(Data extracted from a collection)
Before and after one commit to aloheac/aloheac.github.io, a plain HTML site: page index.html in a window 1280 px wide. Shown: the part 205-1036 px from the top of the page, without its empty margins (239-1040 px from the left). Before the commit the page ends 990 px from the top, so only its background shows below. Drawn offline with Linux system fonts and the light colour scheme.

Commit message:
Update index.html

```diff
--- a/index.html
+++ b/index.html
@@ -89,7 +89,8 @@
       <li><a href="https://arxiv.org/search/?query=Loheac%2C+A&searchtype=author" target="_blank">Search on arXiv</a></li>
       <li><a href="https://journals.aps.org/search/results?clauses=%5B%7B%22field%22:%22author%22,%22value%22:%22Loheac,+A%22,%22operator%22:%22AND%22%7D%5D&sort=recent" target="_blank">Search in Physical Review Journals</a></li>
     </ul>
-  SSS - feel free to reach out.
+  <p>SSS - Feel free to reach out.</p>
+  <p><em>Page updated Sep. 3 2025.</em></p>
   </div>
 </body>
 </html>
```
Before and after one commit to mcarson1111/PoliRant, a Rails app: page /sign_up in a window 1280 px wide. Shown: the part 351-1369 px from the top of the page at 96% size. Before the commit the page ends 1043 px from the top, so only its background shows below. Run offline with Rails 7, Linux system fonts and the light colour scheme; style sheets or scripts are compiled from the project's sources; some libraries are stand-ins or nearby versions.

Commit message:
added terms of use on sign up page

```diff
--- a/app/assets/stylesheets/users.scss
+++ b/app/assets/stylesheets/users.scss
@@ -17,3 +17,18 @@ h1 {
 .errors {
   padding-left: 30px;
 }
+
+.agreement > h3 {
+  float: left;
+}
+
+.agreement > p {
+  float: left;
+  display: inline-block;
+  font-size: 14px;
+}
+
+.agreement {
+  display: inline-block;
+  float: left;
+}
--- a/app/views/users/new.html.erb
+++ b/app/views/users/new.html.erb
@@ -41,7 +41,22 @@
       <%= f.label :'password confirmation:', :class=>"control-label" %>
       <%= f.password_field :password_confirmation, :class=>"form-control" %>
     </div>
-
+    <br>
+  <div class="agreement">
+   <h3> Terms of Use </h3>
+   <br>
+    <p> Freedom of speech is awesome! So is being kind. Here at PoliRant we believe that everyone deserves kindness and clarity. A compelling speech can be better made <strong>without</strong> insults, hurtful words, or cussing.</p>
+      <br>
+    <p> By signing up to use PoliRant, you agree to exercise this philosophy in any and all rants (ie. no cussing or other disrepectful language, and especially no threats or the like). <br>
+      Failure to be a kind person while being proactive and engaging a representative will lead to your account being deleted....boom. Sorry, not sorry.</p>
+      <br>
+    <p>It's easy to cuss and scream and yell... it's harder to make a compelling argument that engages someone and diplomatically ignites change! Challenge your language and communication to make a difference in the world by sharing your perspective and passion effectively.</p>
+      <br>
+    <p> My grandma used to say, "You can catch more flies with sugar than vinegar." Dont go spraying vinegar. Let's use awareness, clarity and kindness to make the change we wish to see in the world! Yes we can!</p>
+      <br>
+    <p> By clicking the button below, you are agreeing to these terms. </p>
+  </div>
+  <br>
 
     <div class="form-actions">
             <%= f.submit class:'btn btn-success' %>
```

> What needs to be done:
In the lines above, every record is to be repeated exactly.

> Solution to this task:
Before and after one commit to aloheac/aloheac.github.io, a plain HTML site: page index.html in a window 1280 px wide. Shown: the part 205-1036 px from the top of the page, without its empty margins (239-1040 px from the left). Before the commit the page ends 990 px from the top, so only its background shows below. Drawn offline with Linux system fonts and the light colour scheme.

Commit message:
Update index.html

```diff
--- a/index.html
+++ b/index.html
@@ -89,7 +89,8 @@
       <li><a href="https://arxiv.org/search/?query=Loheac%2C+A&searchtype=author" target="_blank">Search on arXiv</a></li>
       <li><a href="https://journals.aps.org/search/results?clauses=%5B%7B%22field%22:%22author%22,%22value%22:%22Loheac,+A%22,%22operator%22:%22AND%22%7D%5D&sort=recent" target="_blank">Search in Physical Review Journals</a></li>
     </ul>
-  SSS - feel free to reach out.
+  <p>SSS - Feel free to reach out.</p>
+  <p><em>Page updated Sep. 3 2025.</em></p>
   </div>
 </body>
 </html>
```
Before and after one commit to mcarson1111/PoliRant, a Rails app: page /sign_up in a window 1280 px wide. Shown: the part 351-1369 px from the top of the page at 96% size. Before the commit the page ends 1043 px from the top, so only its background shows below. Run offline with Rails 7, Linux system fonts and the light colour scheme; style sheets or scripts are compiled from the project's sources; some libraries are stand-ins or nearby versions.

Commit message:
added terms of use on sign up page

```diff
--- a/app/assets/stylesheets/users.scss
+++ b/app/assets/stylesheets/users.scss
@@ -17,3 +17,18 @@ h1 {
 .errors {
   padding-left: 30px;
 }
+
+.agreement > h3 {
+  float: left;
+}
+
+.agreement > p {
+  float: left;
+  display: inline-block;
+  font-size: 14px;
+}
+
+.agreement {
+  display: inline-block;
+  float: left;
+}
--- a/app/views/users/new.html.erb
+++ b/app/views/users/new.html.erb
@@ -41,7 +41,22 @@
       <%= f.label :'password confirmation:', :class=>"control-label" %>
       <%= f.password_field :password_confirmation, :class=>"form-control" %>
     </div>
-
+    <br>
+  <div class="agreement">
+   <h3> Terms of Use </h3>
+   <br>
+    <p> Freedom of speech is awesome! So is being kind. Here at PoliRant we believe that everyone deserves kindness and clarity. A compelling speech can be better made <strong>without</strong> insults, hurtful words, or cussing.</p>
+      <br>
+    <p> By signing up to use PoliRant, you agree to exercise this philosophy in any and all rants (ie. no cussing or other disrepectful language, and especially no threats or the like). <br>
+      Failure to be a kind person while being proactive and engaging a representative will lead to your account being deleted....boom. Sorry, not sorry.</p>
+      <br>
+    <p>It's easy to cuss and scream and yell... it's harder to make a compelling argument that engages someone and diplomatically ignites change! Challenge your language and communication to make a difference in the world by sharing your perspective and passion effectively.</p>
+      <br>
+    <p> My grandma used to say, "You can catch more flies with sugar than vinegar." Dont go spraying vinegar. Let's use awareness, clarity and kindness to make the change we wish to see in the world! Yes we can!</p>
+      <br>
+    <p> By clicking the button below, you are agreeing to these terms. </p>
+  </div>
+  <br>
 
     <div class="form-actions">
             <%= f.submit class:'btn btn-success' %>
```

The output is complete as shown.